(Stored items)
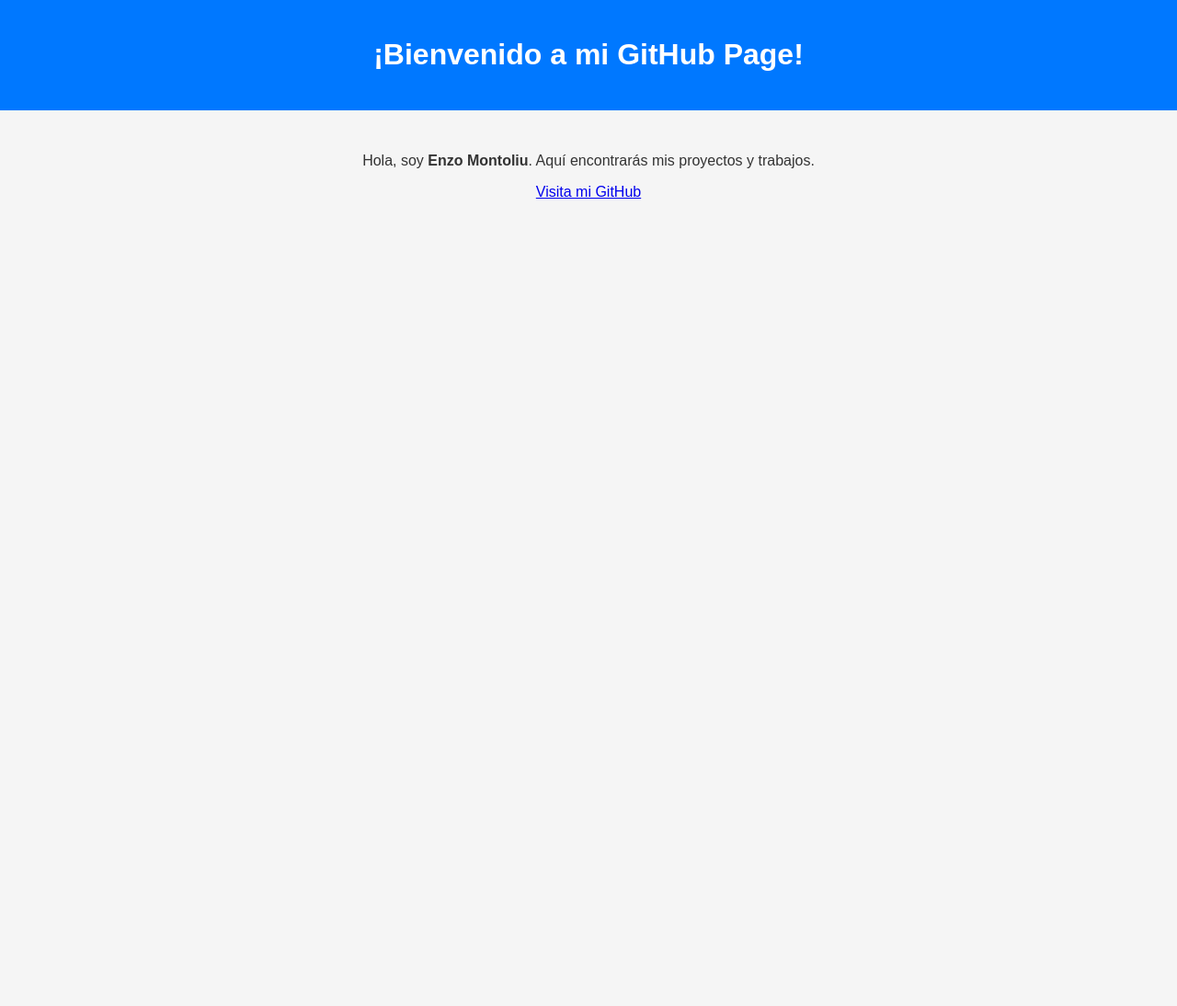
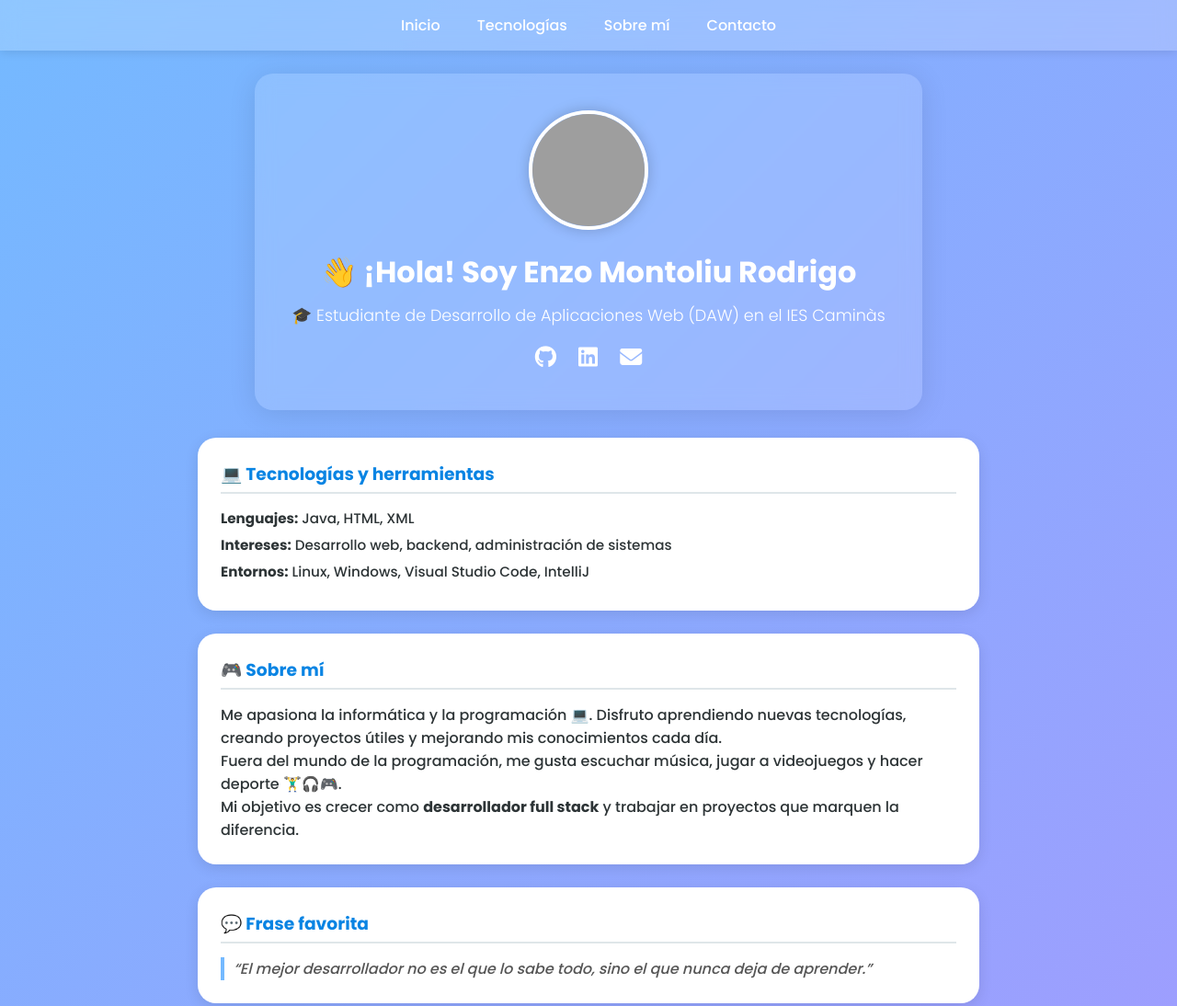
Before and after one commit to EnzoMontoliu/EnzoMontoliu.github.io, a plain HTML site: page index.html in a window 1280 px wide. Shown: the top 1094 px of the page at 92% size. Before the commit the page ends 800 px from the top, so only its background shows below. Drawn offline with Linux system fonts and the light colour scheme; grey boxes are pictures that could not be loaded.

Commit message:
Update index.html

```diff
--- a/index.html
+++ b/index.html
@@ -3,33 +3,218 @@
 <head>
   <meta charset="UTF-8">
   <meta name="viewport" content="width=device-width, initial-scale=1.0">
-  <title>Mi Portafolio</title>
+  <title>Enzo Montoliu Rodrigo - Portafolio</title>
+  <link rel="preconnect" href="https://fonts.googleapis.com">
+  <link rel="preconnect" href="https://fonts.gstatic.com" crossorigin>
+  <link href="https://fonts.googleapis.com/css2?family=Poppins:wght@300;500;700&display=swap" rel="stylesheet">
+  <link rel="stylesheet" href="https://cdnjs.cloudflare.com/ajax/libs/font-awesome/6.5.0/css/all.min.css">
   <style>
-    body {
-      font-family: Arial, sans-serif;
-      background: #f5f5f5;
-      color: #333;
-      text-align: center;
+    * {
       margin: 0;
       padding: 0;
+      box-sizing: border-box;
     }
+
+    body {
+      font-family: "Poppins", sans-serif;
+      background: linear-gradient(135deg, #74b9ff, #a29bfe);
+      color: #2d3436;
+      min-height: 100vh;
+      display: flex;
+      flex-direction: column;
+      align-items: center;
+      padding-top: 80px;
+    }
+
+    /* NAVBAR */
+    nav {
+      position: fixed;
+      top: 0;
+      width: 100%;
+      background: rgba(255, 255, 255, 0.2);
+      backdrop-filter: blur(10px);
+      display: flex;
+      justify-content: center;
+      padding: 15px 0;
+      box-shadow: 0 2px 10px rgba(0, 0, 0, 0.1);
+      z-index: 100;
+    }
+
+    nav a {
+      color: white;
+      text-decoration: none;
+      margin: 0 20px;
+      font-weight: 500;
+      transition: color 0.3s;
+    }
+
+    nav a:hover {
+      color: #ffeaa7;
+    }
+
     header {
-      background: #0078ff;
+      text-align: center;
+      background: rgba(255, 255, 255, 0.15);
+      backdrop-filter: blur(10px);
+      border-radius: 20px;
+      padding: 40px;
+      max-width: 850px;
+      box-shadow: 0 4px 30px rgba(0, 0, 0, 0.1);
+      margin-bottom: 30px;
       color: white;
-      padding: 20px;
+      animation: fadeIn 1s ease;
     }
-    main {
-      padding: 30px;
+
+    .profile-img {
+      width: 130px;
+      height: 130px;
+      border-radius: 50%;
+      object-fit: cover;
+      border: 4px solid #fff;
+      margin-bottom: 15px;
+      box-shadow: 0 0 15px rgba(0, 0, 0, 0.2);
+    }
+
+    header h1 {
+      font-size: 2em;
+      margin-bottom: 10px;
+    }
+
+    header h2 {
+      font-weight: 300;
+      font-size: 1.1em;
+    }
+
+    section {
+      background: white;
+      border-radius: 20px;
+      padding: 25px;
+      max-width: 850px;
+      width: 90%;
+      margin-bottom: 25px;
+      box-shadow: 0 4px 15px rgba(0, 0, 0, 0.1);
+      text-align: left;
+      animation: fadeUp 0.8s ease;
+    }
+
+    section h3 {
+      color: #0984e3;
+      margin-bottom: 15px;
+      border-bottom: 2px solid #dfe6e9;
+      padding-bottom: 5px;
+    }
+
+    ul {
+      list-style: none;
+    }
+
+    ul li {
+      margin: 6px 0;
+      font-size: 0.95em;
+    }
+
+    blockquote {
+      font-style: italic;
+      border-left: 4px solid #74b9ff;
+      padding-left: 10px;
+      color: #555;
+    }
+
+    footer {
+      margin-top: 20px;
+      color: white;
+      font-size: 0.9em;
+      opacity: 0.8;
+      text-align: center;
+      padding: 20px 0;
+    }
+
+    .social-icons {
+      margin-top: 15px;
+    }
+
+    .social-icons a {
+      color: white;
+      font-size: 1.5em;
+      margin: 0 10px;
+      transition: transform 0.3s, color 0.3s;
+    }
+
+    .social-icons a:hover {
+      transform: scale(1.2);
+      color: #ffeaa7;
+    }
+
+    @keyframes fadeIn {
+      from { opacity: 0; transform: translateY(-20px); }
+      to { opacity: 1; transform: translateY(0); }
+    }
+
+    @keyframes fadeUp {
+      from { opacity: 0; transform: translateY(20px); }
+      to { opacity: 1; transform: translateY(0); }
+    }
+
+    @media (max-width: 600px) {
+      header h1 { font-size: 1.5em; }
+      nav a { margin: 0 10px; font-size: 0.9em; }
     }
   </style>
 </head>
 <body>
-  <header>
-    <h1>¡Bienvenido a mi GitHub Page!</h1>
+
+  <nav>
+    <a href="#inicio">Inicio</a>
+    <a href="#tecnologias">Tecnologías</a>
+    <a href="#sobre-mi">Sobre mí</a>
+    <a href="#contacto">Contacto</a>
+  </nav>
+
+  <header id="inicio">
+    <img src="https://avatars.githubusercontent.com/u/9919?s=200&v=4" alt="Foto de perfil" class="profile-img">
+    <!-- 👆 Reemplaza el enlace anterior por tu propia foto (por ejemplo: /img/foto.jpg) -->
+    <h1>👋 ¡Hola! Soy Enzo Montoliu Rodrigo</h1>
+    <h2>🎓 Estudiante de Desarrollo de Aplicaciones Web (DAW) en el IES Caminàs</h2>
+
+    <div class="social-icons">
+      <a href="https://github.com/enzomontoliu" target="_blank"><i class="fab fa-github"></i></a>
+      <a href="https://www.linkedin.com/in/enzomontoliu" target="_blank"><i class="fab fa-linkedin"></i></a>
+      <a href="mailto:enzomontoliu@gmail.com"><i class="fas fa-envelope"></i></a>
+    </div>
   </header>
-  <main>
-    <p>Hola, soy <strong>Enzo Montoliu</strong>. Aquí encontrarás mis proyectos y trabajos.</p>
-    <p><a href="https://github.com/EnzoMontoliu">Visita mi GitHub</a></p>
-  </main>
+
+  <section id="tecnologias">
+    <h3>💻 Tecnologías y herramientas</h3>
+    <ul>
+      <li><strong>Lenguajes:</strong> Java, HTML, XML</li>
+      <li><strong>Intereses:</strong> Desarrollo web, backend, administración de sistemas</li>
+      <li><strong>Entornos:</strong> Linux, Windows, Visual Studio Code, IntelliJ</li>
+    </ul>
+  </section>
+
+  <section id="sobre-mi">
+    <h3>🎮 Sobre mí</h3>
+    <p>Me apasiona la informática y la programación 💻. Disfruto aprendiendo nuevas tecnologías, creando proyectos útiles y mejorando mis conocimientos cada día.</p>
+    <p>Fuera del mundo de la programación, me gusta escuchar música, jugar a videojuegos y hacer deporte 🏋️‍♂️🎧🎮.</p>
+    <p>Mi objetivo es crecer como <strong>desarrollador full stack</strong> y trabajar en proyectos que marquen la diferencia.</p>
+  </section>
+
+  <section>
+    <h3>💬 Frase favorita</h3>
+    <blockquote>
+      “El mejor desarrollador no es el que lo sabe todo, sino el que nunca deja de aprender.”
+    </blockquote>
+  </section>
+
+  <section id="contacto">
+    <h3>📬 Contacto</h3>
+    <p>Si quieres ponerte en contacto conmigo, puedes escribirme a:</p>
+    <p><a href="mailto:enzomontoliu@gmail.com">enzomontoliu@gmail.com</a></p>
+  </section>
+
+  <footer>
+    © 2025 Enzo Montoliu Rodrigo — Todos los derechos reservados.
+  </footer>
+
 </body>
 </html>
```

* Task statement: Write out the entries above word for word. Do not include the pictures.

* Result:
Before and after one commit to EnzoMontoliu/EnzoMontoliu.github.io, a plain HTML site: page index.html in a window 1280 px wide. Shown: the top 1094 px of the page at 92% size. Before the commit the page ends 800 px from the top, so only its background shows below. Drawn offline with Linux system fonts and the light colour scheme; grey boxes are pictures that could not be loaded.

Commit message:
Update index.html

```diff
--- a/index.html
+++ b/index.html
@@ -3,33 +3,218 @@
 <head>
   <meta charset="UTF-8">
   <meta name="viewport" content="width=device-width, initial-scale=1.0">
-  <title>Mi Portafolio</title>
+  <title>Enzo Montoliu Rodrigo - Portafolio</title>
+  <link rel="preconnect" href="https://fonts.googleapis.com">
+  <link rel="preconnect" href="https://fonts.gstatic.com" crossorigin>
+  <link href="https://fonts.googleapis.com/css2?family=Poppins:wght@300;500;700&display=swap" rel="stylesheet">
+  <link rel="stylesheet" href="https://cdnjs.cloudflare.com/ajax/libs/font-awesome/6.5.0/css/all.min.css">
   <style>
-    body {
-      font-family: Arial, sans-serif;
-      background: #f5f5f5;
-      color: #333;
-      text-align: center;
+    * {
       margin: 0;
       padding: 0;
+      box-sizing: border-box;
     }
+
+    body {
+      font-family: "Poppins", sans-serif;
+      background: linear-gradient(135deg, #74b9ff, #a29bfe);
+      color: #2d3436;
+      min-height: 100vh;
+      display: flex;
+      flex-direction: column;
+      align-items: center;
+      padding-top: 80px;
+    }
+
+    /* NAVBAR */
+    nav {
+      position: fixed;
+      top: 0;
+      width: 100%;
+      background: rgba(255, 255, 255, 0.2);
+      backdrop-filter: blur(10px);
+      display: flex;
+      justify-content: center;
+      padding: 15px 0;
+      box-shadow: 0 2px 10px rgba(0, 0, 0, 0.1);
+      z-index: 100;
+    }
+
+    nav a {
+      color: white;
+      text-decoration: none;
+      margin: 0 20px;
+      font-weight: 500;
+      transition: color 0.3s;
+    }
+
+    nav a:hover {
+      color: #ffeaa7;
+    }
+
     header {
-      background: #0078ff;
+      text-align: center;
+      background: rgba(255, 255, 255, 0.15);
+      backdrop-filter: blur(10px);
+      border-radius: 20px;
+      padding: 40px;
+      max-width: 850px;
+      box-shadow: 0 4px 30px rgba(0, 0, 0, 0.1);
+      margin-bottom: 30px;
       color: white;
-      padding: 20px;
+      animation: fadeIn 1s ease;
     }
-    main {
-      padding: 30px;
+
+    .profile-img {
+      width: 130px;
+      height: 130px;
+      border-radius: 50%;
+      object-fit: cover;
+      border: 4px solid #fff;
+      margin-bottom: 15px;
+      box-shadow: 0 0 15px rgba(0, 0, 0, 0.2);
+    }
+
+    header h1 {
+      font-size: 2em;
+      margin-bottom: 10px;
+    }
+
+    header h2 {
+      font-weight: 300;
+      font-size: 1.1em;
+    }
+
+    section {
+      background: white;
+      border-radius: 20px;
+      padding: 25px;
+      max-width: 850px;
+      width: 90%;
+      margin-bottom: 25px;
+      box-shadow: 0 4px 15px rgba(0, 0, 0, 0.1);
+      text-align: left;
+      animation: fadeUp 0.8s ease;
+    }
+
+    section h3 {
+      color: #0984e3;
+      margin-bottom: 15px;
+      border-bottom: 2px solid #dfe6e9;
+      padding-bottom: 5px;
+    }
+
+    ul {
+      list-style: none;
+    }
+
+    ul li {
+      margin: 6px 0;
+      font-size: 0.95em;
+    }
+
+    blockquote {
+      font-style: italic;
+      border-left: 4px solid #74b9ff;
+      padding-left: 10px;
+      color: #555;
+    }
+
+    footer {
+      margin-top: 20px;
+      color: white;
+      font-size: 0.9em;
+      opacity: 0.8;
+      text-align: center;
+      padding: 20px 0;
+    }
+
+    .social-icons {
+      margin-top: 15px;
+    }
+
+    .social-icons a {
+      color: white;
+      font-size: 1.5em;
+      margin: 0 10px;
+      transition: transform 0.3s, color 0.3s;
+    }
+
+    .social-icons a:hover {
+      transform: scale(1.2);
+      color: #ffeaa7;
+    }
+
+    @keyframes fadeIn {
+      from { opacity: 0; transform: translateY(-20px); }
+      to { opacity: 1; transform: translateY(0); }
+    }
+
+    @keyframes fadeUp {
+      from { opacity: 0; transform: translateY(20px); }
+      to { opacity: 1; transform: translateY(0); }
+    }
+
+    @media (max-width: 600px) {
+      header h1 { font-size: 1.5em; }
+      nav a { margin: 0 10px; font-size: 0.9em; }
     }
   </style>
 </head>
 <body>
-  <header>
-    <h1>¡Bienvenido a mi GitHub Page!</h1>
+
+  <nav>
+    <a href="#inicio">Inicio</a>
+    <a href="#tecnologias">Tecnologías</a>
+    <a href="#sobre-mi">Sobre mí</a>
+    <a href="#contacto">Contacto</a>
+  </nav>
+
+  <header id="inicio">
+    <img src="https://avatars.githubusercontent.com/u/9919?s=200&v=4" alt="Foto de perfil" class="profile-img">
+    <!-- 👆 Reemplaza el enlace anterior por tu propia foto (por ejemplo: /img/foto.jpg) -->
+    <h1>👋 ¡Hola! Soy Enzo Montoliu Rodrigo</h1>
+    <h2>🎓 Estudiante de Desarrollo de Aplicaciones Web (DAW) en el IES Caminàs</h2>
+
+    <div class="social-icons">
+      <a href="https://github.com/enzomontoliu" target="_blank"><i class="fab fa-github"></i></a>
+      <a href="https://www.linkedin.com/in/enzomontoliu" target="_blank"><i class="fab fa-linkedin"></i></a>
+      <a href="mailto:enzomontoliu@gmail.com"><i class="fas fa-envelope"></i></a>
+    </div>
   </header>
-  <main>
-    <p>Hola, soy <strong>Enzo Montoliu</strong>. Aquí encontrarás mis proyectos y trabajos.</p>
-    <p><a href="https://github.com/EnzoMontoliu">Visita mi GitHub</a></p>
-  </main>
+
+  <section id="tecnologias">
+    <h3>💻 Tecnologías y herramientas</h3>
+    <ul>
+      <li><strong>Lenguajes:</strong> Java, HTML, XML</li>
+      <li><strong>Intereses:</strong> Desarrollo web, backend, administración de sistemas</li>
+      <li><strong>Entornos:</strong> Linux, Windows, Visual Studio Code, IntelliJ</li>
+    </ul>
+  </section>
+
+  <section id="sobre-mi">
+    <h3>🎮 Sobre mí</h3>
+    <p>Me apasiona la informática y la programación 💻. Disfruto aprendiendo nuevas tecnologías, creando proyectos útiles y mejorando mis conocimientos cada día.</p>
+    <p>Fuera del mundo de la programación, me gusta escuchar música, jugar a videojuegos y hacer deporte 🏋️‍♂️🎧🎮.</p>
+    <p>Mi objetivo es crecer como <strong>desarrollador full stack</strong> y trabajar en proyectos que marquen la diferencia.</p>
+  </section>
+
+  <section>
+    <h3>💬 Frase favorita</h3>
+    <blockquote>
+      “El mejor desarrollador no es el que lo sabe todo, sino el que nunca deja de aprender.”
+    </blockquote>
+  </section>
+
+  <section id="contacto">
+    <h3>📬 Contacto</h3>
+    <p>Si quieres ponerte en contacto conmigo, puedes escribirme a:</p>
+    <p><a href="mailto:enzomontoliu@gmail.com">enzomontoliu@gmail.com</a></p>
+  </section>
+
+  <footer>
+    © 2025 Enzo Montoliu Rodrigo — Todos los derechos reservados.
+  </footer>
+
 </body>
 </html>
```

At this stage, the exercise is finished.